> _The task_: Locate each line of the material that contains "extract", then return it.

> _Listed records_:
###
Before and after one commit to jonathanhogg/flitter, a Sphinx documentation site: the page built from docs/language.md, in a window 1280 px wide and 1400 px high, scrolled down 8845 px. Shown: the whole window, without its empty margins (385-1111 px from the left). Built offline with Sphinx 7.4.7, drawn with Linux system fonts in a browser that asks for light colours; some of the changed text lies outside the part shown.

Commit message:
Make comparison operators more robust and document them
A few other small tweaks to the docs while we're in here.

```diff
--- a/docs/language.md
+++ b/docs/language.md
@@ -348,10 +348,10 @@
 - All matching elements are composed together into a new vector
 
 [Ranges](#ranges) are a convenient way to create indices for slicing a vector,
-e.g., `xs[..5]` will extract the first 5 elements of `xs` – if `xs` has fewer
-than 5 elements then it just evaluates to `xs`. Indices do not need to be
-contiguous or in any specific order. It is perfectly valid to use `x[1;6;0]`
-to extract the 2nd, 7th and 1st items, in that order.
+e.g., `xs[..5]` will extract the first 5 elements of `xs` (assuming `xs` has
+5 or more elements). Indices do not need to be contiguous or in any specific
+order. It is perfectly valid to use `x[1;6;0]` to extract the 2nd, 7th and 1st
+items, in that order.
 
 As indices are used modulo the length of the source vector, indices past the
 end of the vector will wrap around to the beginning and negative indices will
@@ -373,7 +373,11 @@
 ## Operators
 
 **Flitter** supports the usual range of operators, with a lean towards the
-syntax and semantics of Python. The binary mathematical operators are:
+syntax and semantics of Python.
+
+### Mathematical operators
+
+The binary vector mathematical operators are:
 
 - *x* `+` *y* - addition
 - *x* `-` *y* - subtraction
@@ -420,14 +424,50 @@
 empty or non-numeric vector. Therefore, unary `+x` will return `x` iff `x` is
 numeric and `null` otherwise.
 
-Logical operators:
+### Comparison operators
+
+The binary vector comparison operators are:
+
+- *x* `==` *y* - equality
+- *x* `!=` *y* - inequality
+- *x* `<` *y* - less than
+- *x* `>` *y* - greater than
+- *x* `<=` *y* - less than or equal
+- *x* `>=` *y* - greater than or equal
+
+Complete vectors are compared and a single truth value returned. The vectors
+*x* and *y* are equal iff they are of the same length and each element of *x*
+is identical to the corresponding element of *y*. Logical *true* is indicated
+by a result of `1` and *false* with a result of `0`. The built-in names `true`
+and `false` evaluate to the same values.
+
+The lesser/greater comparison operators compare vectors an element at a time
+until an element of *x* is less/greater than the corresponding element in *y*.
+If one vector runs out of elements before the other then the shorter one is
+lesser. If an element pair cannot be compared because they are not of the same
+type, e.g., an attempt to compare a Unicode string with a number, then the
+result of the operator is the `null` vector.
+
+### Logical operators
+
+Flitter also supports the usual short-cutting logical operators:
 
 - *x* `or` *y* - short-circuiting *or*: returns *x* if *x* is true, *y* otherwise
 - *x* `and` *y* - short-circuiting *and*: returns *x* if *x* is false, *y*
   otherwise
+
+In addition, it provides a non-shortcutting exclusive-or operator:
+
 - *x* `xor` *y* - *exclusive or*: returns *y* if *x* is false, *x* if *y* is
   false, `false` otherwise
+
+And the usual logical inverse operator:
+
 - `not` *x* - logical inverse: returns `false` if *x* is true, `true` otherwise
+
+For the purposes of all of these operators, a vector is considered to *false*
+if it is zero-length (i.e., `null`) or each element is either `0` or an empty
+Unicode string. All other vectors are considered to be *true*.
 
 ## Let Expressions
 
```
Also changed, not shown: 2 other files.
###
> _Result_:
-e.g., `xs[..5]` will extract the first 5 elements of `xs` – if `xs` has fewer
-to extract the 2nd, 7th and 1st items, in that order.
+e.g., `xs[..5]` will extract the first 5 elements of `xs` (assuming `xs` has
+order. It is perfectly valid to use `x[1;6;0]` to extract the 2nd, 7th and 1st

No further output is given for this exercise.